My joke and SF aside, I do consider several realistic issues, which are related and should not be ignored.
First, the word ever in the title implies... ever. Also, you can make rockets faster and fuels more efficient, but when dealing with the immensly large distances, a single trip to the nearest star would take at least a lifetime. In my opinion it's a waste of a lifespan just to see one new celestial body upclose, before succumbing to old age.
That's when radical thinking comes in. Take Tesla, instead of investing effort into generating energy, he simply harvested it from Earth's magnetic field with a simple coil while reading a book.
Second, given the knowledge we already poses for decades, like atomic energy and it's a nice one, although bares certain risks, we already might had reached more sophisticated levels.

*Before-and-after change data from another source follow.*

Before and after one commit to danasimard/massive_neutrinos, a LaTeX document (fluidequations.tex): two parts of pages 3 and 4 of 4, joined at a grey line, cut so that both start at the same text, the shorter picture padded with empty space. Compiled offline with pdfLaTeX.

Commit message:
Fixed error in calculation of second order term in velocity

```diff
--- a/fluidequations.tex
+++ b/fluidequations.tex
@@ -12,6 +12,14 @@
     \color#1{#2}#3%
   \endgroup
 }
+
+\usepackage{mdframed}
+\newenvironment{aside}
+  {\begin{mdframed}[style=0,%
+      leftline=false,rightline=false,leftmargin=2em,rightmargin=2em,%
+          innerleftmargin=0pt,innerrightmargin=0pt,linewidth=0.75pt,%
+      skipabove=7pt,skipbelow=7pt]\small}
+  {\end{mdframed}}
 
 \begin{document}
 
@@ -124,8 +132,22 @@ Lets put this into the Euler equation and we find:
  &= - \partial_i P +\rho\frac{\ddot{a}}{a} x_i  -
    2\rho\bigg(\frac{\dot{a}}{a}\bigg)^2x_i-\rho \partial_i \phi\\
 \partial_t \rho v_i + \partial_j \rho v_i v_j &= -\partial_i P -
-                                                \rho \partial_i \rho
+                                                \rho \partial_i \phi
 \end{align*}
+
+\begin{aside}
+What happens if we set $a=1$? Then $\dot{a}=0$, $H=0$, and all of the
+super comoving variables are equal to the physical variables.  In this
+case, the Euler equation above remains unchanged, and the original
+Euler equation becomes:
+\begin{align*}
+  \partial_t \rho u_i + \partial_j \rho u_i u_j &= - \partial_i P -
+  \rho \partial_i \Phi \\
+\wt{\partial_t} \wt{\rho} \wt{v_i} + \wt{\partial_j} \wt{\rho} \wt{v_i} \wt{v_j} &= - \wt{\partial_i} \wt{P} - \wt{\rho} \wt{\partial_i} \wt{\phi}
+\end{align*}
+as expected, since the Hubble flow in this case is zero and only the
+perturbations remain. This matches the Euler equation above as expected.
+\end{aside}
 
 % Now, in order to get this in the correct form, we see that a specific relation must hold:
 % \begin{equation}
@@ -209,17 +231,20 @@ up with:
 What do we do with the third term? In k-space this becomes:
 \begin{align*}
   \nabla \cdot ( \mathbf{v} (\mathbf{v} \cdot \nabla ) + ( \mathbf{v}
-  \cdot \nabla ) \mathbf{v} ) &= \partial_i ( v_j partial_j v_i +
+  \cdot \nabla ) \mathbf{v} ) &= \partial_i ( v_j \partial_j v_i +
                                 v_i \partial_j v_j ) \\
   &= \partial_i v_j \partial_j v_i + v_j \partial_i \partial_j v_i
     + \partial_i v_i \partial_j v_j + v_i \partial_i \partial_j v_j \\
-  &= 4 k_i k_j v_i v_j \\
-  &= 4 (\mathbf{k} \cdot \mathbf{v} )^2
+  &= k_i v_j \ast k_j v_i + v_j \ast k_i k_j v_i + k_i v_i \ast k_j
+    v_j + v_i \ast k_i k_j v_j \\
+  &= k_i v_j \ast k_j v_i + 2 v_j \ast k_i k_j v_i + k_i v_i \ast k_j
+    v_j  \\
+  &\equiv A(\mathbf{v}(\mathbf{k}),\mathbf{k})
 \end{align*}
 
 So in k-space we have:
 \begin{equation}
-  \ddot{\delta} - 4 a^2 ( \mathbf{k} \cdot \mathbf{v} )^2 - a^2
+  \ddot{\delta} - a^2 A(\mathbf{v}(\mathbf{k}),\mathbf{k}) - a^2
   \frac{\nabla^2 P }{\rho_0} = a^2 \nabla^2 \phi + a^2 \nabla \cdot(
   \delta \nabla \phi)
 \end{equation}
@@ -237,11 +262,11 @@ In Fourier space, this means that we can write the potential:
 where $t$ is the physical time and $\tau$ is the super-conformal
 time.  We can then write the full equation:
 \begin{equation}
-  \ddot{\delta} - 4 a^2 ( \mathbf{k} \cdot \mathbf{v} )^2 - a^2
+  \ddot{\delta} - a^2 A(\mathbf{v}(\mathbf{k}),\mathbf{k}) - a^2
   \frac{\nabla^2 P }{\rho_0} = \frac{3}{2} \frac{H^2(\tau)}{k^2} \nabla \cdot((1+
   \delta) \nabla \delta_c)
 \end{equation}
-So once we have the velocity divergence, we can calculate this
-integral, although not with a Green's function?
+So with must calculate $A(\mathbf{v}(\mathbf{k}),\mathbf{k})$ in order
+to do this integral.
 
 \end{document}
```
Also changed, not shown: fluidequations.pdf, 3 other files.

We went to the moon, but not because we could, but because we wanted to play a game with the Russians. Imagine if we really did so because we wanted to expand our conciousness and insights. We would already have commerce and industry over there. Which takes me to the third point, so please bare with me.
Science these days is politicized, biased and only enabled with funding. No money, no science. Also those who fund science, do that for their own interest, rather than everyones. Weapons always come first. I hope that Elon Musk becomes an exception, but he's still the only one.
These are the issues that have a major influence on the development of any technology, and in order to let science expand to limitless proportions, one should fix these issues first. Otherwise, considering any reasonable advancements for all to share in a lifespan equals to science fiction, if that's what you refer to with SF.
I'm not being pessimistic, just realistic with a pinch of "not taking things to seriously".